[ACTIVITY]
Please find every line below that includes "components" and report how many there are. Nothing else is needed.
-- DATA follows --
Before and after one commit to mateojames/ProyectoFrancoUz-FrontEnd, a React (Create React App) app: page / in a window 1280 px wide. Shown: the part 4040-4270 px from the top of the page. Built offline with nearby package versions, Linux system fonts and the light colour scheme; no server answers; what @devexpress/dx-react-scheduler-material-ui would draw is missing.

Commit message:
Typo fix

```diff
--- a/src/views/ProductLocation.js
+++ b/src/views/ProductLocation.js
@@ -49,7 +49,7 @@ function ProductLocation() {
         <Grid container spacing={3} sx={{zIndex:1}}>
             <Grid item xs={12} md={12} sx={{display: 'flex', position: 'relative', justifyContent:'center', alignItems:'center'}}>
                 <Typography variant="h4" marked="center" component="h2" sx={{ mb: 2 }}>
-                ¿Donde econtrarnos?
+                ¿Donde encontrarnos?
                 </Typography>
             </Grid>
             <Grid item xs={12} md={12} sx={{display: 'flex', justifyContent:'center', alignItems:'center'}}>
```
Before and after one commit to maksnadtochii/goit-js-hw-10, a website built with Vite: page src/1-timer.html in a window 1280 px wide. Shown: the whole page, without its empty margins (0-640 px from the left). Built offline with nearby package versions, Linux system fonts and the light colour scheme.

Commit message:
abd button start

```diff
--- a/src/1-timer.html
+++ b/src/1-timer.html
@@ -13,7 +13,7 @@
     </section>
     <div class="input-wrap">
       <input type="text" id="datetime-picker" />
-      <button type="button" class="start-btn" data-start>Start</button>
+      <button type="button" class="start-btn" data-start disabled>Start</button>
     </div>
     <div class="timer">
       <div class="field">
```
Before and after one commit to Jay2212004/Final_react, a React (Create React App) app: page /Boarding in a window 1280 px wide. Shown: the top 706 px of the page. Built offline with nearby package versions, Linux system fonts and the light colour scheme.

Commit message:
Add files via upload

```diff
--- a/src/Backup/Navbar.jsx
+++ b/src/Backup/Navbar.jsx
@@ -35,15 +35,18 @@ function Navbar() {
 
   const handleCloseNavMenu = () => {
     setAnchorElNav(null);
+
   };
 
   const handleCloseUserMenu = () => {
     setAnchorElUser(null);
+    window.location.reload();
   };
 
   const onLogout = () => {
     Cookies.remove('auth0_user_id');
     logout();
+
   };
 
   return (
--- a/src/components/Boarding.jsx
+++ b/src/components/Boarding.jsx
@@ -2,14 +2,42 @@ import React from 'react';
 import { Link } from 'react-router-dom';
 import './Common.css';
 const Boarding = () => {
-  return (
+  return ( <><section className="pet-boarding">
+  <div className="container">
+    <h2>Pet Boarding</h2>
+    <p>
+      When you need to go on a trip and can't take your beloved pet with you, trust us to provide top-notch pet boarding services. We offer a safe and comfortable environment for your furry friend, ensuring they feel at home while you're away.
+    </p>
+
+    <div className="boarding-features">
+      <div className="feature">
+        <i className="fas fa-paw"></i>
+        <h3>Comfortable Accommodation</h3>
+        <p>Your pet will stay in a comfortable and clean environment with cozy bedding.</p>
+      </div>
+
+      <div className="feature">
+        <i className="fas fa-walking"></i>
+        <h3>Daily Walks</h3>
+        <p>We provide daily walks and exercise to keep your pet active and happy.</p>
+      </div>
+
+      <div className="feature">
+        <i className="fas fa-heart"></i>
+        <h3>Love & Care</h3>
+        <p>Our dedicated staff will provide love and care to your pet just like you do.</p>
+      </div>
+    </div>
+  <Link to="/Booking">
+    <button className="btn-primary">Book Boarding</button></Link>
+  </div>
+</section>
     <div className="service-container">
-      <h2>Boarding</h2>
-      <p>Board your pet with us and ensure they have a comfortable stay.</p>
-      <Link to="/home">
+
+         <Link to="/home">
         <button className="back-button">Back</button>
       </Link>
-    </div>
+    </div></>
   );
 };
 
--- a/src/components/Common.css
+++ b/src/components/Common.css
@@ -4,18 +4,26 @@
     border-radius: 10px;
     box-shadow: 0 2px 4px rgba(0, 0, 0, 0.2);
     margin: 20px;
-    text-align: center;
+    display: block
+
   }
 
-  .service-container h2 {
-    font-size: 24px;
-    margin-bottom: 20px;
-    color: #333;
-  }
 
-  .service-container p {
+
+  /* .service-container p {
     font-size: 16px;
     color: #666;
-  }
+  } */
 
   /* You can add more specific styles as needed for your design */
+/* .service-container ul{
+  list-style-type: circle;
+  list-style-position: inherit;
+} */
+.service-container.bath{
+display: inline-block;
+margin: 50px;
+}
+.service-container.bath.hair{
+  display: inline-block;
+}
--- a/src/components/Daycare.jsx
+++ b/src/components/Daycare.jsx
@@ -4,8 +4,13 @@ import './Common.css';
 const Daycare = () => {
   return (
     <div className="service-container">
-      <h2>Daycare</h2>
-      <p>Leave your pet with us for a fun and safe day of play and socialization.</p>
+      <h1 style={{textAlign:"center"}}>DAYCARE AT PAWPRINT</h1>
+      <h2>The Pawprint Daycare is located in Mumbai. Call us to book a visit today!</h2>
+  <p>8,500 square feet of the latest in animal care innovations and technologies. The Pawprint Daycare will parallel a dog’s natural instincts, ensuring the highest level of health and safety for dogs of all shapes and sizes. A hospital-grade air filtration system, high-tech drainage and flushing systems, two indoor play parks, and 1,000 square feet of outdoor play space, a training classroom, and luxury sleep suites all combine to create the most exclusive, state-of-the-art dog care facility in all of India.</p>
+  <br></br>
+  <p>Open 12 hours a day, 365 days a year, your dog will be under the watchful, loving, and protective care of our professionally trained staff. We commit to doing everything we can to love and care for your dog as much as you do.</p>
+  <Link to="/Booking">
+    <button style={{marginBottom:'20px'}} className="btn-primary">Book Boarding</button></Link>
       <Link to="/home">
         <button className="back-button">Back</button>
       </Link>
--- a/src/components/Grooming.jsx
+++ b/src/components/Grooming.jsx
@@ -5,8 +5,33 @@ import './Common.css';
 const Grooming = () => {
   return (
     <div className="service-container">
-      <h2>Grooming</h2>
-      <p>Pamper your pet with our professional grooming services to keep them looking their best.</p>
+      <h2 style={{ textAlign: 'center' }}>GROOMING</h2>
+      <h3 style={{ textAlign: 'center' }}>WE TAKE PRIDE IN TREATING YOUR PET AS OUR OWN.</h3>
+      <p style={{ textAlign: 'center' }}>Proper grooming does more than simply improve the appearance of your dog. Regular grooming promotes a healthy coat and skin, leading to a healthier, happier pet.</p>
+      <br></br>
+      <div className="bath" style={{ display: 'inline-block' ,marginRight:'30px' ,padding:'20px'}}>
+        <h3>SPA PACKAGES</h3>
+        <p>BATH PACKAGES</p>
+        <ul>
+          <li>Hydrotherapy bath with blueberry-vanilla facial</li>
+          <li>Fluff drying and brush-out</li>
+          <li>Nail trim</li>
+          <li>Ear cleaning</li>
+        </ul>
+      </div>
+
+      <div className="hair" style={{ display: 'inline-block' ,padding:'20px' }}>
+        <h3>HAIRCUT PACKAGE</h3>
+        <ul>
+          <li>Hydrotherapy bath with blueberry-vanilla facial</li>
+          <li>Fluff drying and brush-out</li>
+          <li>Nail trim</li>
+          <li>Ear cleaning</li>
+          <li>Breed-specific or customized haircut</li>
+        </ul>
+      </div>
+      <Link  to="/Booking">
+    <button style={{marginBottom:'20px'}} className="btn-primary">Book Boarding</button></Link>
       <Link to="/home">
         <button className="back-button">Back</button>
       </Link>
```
-- DATA concluded --
[COMPLETED TASK]
8